## Nuclear Forces
## A simpler explanation for nuclear forcesThere is a much simpler explanation that fully explains how protons can
cling together without requiring the invention of peculiar short-range forces or
additional particles. This explanation fits neatly within classical mechanics and does not
violate Coulomb’s law; in fact, it’s based on it.
## A day at the beachTo better explain this, let’s imagine that we are at the beach. We have each been handed an inflatable beach ball by an eccentric scientist. This scientist has given each of these balls a static charge but has applied the charge in an unusual manner. Each ball has been identically charged such that two thirds of its surface has a positive charge and one third has a negative charge. See diagram below. Initially we stand far apart. The balls have a net (one-third) positive charge and this causes them push apart from each other. At this distance the force is one unit: Next we start walking toward each other. As we move closer together we each feel the balls push stronger against our bodies according to the inverse square law. When we are at half our initial distance the force is four times stronger. We continue walking and the closer we get, the stronger the push-back of the balls. Then as we close in and the repulsive force appears insurmountable, something strange begins to happen. Remember the one-third negatively charged area? Well the balls begin to rotate in our hands so that the negative area of one faces the positive area of another (assume that the balls can rotate in our hands without slipping out of them). At this point the oppositely-charged areas are now closer to each other than the like-charged areas. The inverse square law tells us that the attractive force from the opposite-charged regions begins to have more ‘worth’ than the repulsive force of the like-charged regions. The balls may still repel one another but the repulsion is weakened. We continue walking closer. The attractive forces become much greater, and at some point, equal to the repulsive force; at which point there is zero net force between the balls. We continue closer. The attractive force now exceeds the repulsive force. At this point the two balls pull themselves together and make contact.
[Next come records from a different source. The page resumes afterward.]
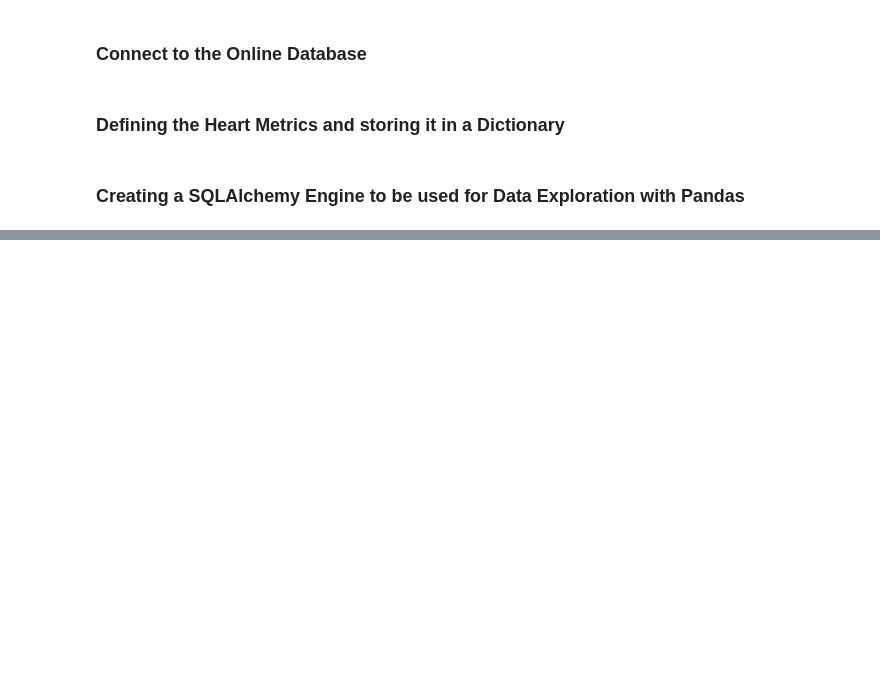
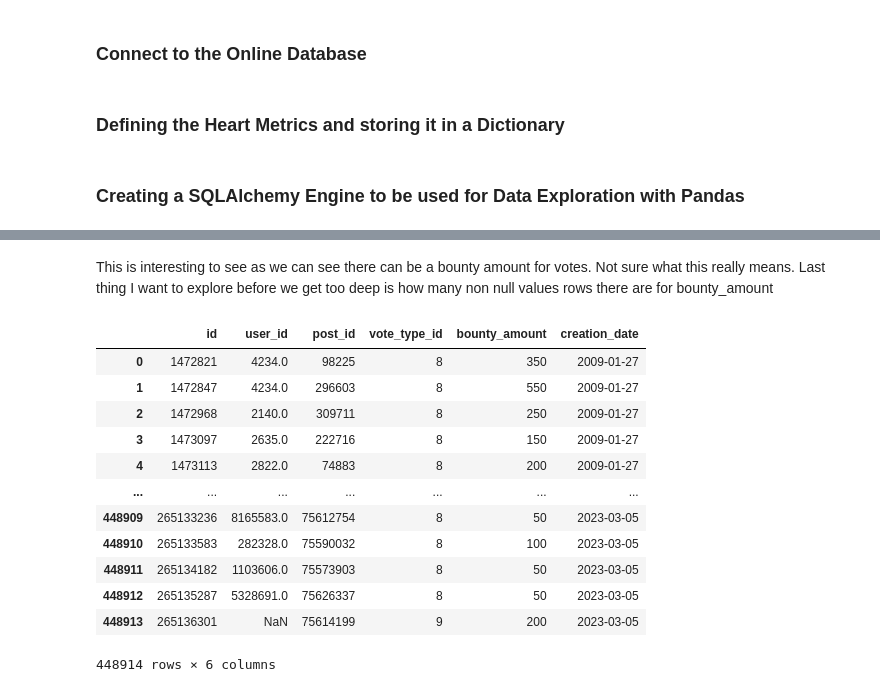
Before and after one commit to denisecodes/stack_overflow_dashboard, a Jupyter notebook: stack_overflow_dashboard.ipynb, the cells around one changed output, grey strips where cells are left out. Saved outputs shown, nothing was run; the diff lists cells and outputs as text; code cells hidden in the pictures; blank space fills up the shorter version.

```diff
--- a/stack_overflow_dashboard.ipynb
+++ b/stack_overflow_dashboard.ipynb
@@ -78,0 +195,20 @@ posts_df
+# %% [markdown]
+This is interesting to see as we can see there can be a bounty amount for votes. Not sure what this really means. Last thing I want to explore before we get too deep is how many non null values rows there are for bounty_amount
+# %%
+votes_query = "SELECT * FROM votes WHERE bounty_amount IS NOT NULL ORDER BY id"
+votes_df = pd.read_sql(votes_query, connection)
+votes_df
+# %% [output]
+|  | id | user_id | post_id | vote_type_id | bounty_amount | creation_date |
+| 0 | 1472821 | 4234.0 | 98225 | 8 | 350 | 2009-01-27 |
+| 1 | 1472847 | 4234.0 | 296603 | 8 | 550 | 2009-01-27 |
+| 2 | 1472968 | 2140.0 | 309711 | 8 | 250 | 2009-01-27 |
+| 3 | 1473097 | 2635.0 | 222716 | 8 | 150 | 2009-01-27 |
+| 4 | 1473113 | 2822.0 | 74883 | 8 | 200 | 2009-01-27 |
+| ... | ... | ... | ... | ... | ... | ... |
+| 448909 | 265133236 | 8165583.0 | 75612754 | 8 | 50 | 2023-03-05 |
+| 448910 | 265133583 | 282328.0 | 75590032 | 8 | 100 | 2023-03-05 |
+| 448911 | 265134182 | 1103606.0 | 75573903 | 8 | 50 | 2023-03-05 |
+| 448912 | 265135287 | 5328691.0 | 75626337 | 8 | 50 | 2023-03-05 |
+| 448913 | 265136301 | NaN | 75614199 | 9 | 200 | 2023-03-05 |
+448914 rows × 6 columns
```
Also changed, not shown: parts of 35 cells of this notebook.
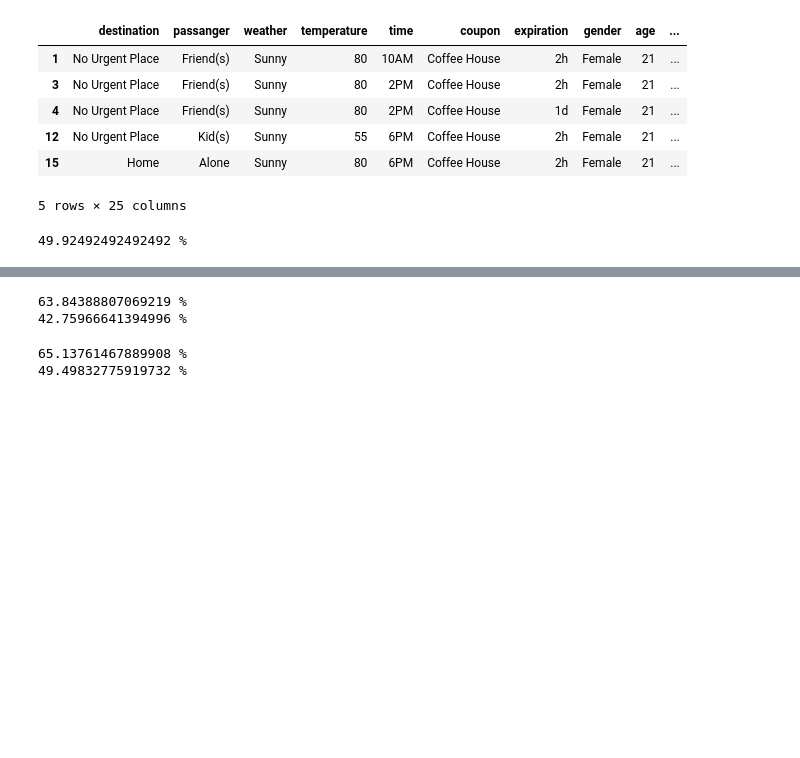
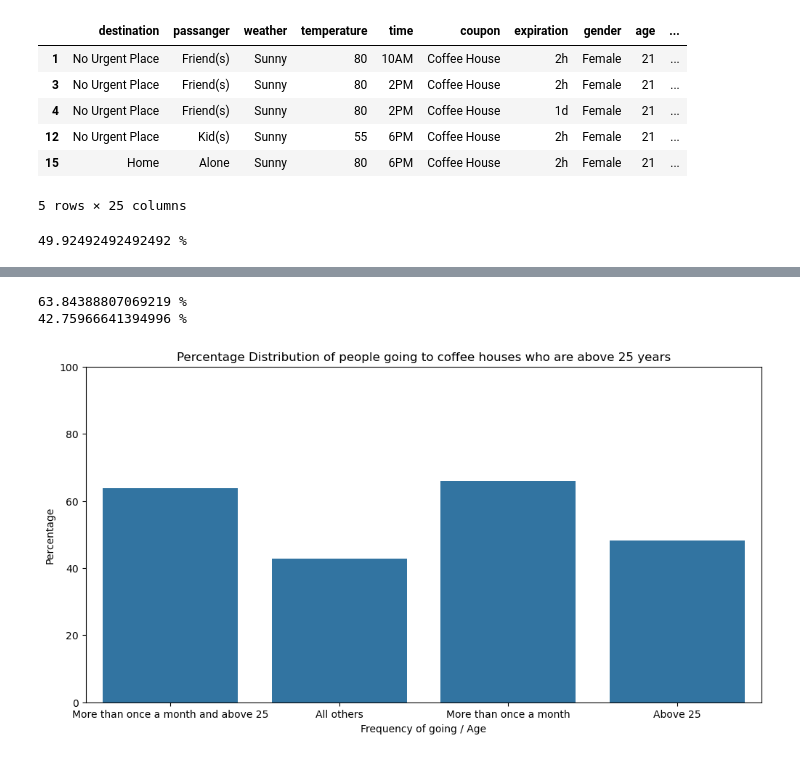
Before and after one commit to Etavonni/Assignment5.1, a Jupyter notebook: Assignment5_1.ipynb, the cells around one changed output, grey strips where cells are left out. Cells and saved outputs as stored; diff of their text form; code cells hidden in the pictures; blank space fills up the shorter version.

```diff
--- a/Assignment5_1.ipynb
+++ b/Assignment5_1.ipynb
@@ -574,11 +585,12 @@ Name: count, dtype: int64
 # %%
 # Compare the acceptance rate between drivers who go to a coffee house one or more times a month and are over the age of 25 to the all others.
-# Convert age into integer
-print(data4['age'].value_counts())
+# Prepare the data in column age : convert age into integer first
+print(data3['age'].value_counts())
 # Convert 50plus into 51 and below21 into 20
-data4.loc[:, 'age'] = data4['age'].replace('50plus', '51')
-data4.loc[:, 'age'] = data4['age'].replace('below21', '20')
-print(data4['age'].value_counts())
-data4.loc[:, 'age'] = pd.to_numeric(data4['age'])
+data3.loc[:, 'age'] = data3['age'].replace('50plus', '51')
+data3.loc[:, 'age'] = data3['age'].replace('below21', '20')
+print(data3['age'].value_counts())
+data3.loc[:, 'age'] = data3['age'].astype('int')
+print(data3['age'].head())
 # %% [output]
 age
@@ -604,31 +613,34 @@ Name: count, dtype: int64
-# %%
-# Now do the comparison
-ch_values = ['1~3', '4~8', 'gt8']
-more_than_once_over_25 = data4.loc[(data4['CoffeeHouse'].isin(ch_values)) & (data4['age'] > 25)]['Y']
-more_than_once_over_25_accepted = more_than_once_over_25.sum()
-more_than_once_over_25_total = more_than_once_over_25.value_counts().sum()
-print(f"{(more_than_once_over_25_accepted / more_than_once_over_25_total) * 100} %")
-all_others_accepted = data4['Y'].sum() - more_than_once_over_25_accepted
-all_others_total = data4['Y'].value_counts().sum() - more_than_once_over_25_total
-print(f"{(all_others_accepted / all_others_total) * 100} %")
-# Conclusion: The acceptance rate of drivers who go to a coffee house one or more times a month and are
-# above 25 is more than all others.
-# %% [output]
-63.84388807069219 %
-42.75966641394996 %
-# %%
-# compare the acceptance rate between drivers who go to bars one or more times a month and
-# have kids as passanger
-ch_values = ['1~3', '4~8', 'gt8']
-passanger_values = ['Kid(s)']
-selected_drivers = data4.loc[(data4['CoffeeHouse'].isin(ch_values)) &
-                             (data4['passanger'].isin(passanger_values))]['Y']
-selected_drivers_accepted = selected_drivers.sum()
-selected_drivers_total = selected_drivers.value_counts().sum()
-print(f"{(selected_drivers_accepted / selected_drivers_total) * 100} %")
-all_others_accepted = data4['Y'].sum() - selected_drivers_accepted
-all_others_total = data4['Y'].value_counts().sum() - selected_drivers_total
-print(f"{(all_others_accepted / all_others_total) * 100} %")
-# %% [output]
-65.13761467889908 %
-49.49832775919732 %
+# %%
+# Now calculate the acceptance rates
+ch_values = ['1~3', '4~8', 'gt8']
+more_than_once_over_25 = data3.loc[(data3['CoffeeHouse'].isin(ch_values)) & (data3['age'] > 25)]['Y']
+more_than_once_over_25_accepted = more_than_once_over_25.sum()
+more_than_once_over_25_total = more_than_once_over_25.value_counts().sum()
+acceptance_rate_a = (more_than_once_over_25_accepted / more_than_once_over_25_total) * 100
+print(f"{acceptance_rate_a} %")
+all_others_accepted = data3['Y'].sum() - more_than_once_over_25_accepted
+all_others_total = data3['Y'].value_counts().sum() - more_than_once_over_25_total
+acceptance_rate_b = (all_others_accepted / all_others_total) * 100
+print(f"{acceptance_rate_b} %")
+# Find out acceptance rate of people who go to bar more than once a month
+acceptance_rate_c = data3.loc[data3['CoffeeHouse'].isin(ch_values)]['Y'].mean() * 100
+# Find out acceptance rate of people who are above 25 years
+acceptance_rate_d = data3.loc[data3['age'] > 25]['Y'].mean() * 100
+
+data_temp = pd.DataFrame({
+    'Coffee House Frequency': ['More than once a month and above 25', 'All others', 'More than once a month', 'Above 25'],
+    'Acceptance Rate': [acceptance_rate_a, acceptance_rate_b, acceptance_rate_c, acceptance_rate_d]
+})
+plt.figure(figsize=(12, 6))
+sns.barplot(x='Coffee House Frequency', y='Acceptance Rate', data=data_temp)
+plt.title("Percentage Distribution of people going to coffee houses who are above 25 years")
+plt.xlabel("Frequency of going / Age")
+plt.ylabel("Percentage")
+plt.ylim(0, 100)
+plt.show()
+# Conclusion: The acceptance rate of drivers who go to a coffee house more than once a month is higher.
+# It does not seem to matter whether they are above 25 years of age.
+# %% [output]
+63.84388807069219 %
+42.75966641394996 %
+[figure, added]
```
Also changed, not shown: parts of 9 cells of this notebook, 1 other file.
## Proton beach ballsThis beach ball scenario is an analogous to the forces between protons.
Each proton has two-thirds of its ‘surface’ positive and one third negative. At
a distance they repel because they are net positive; and they will repel regardless of
orientation. But if you could somehow bring them close enough together they might
reorientate such that the attraction between their opposite charges exceeds the repulsion
between their like-charges. At this point the protons would become net attractive and
‘stick’ to each other. Notice the side view. Normally the up quarks will try to sit on opposite sides of an orbit plane because they repel each other. But let’s imagine that we had two protons and were able to bend their orbit planes at a 45 degree angle. They would look like this: Let the distance between the protons be
In the above diagram, purple lines represent repulsive forces, green lines
are the attractive forces and the black arrows show centrifugal force. As you can see
there are a multitude of forces involved in producing the equilibrium situation.
## ConclusionModern nuclear theory holds that nucleons (protons and neutrons) are held
together within an atom’s nucleus by the presence of additional particles. These
particles provide both attractive and repulsive short-range forces that overcome the
long-range repulsive electrical force and hold nucleons together at close range. However
it is possible to explain the nature of these short range forces using only the
conventional inverse-squared electrical force described by Coulomb’s law. |

Copyright © 2010 Bernard Burchell, all rights reserved.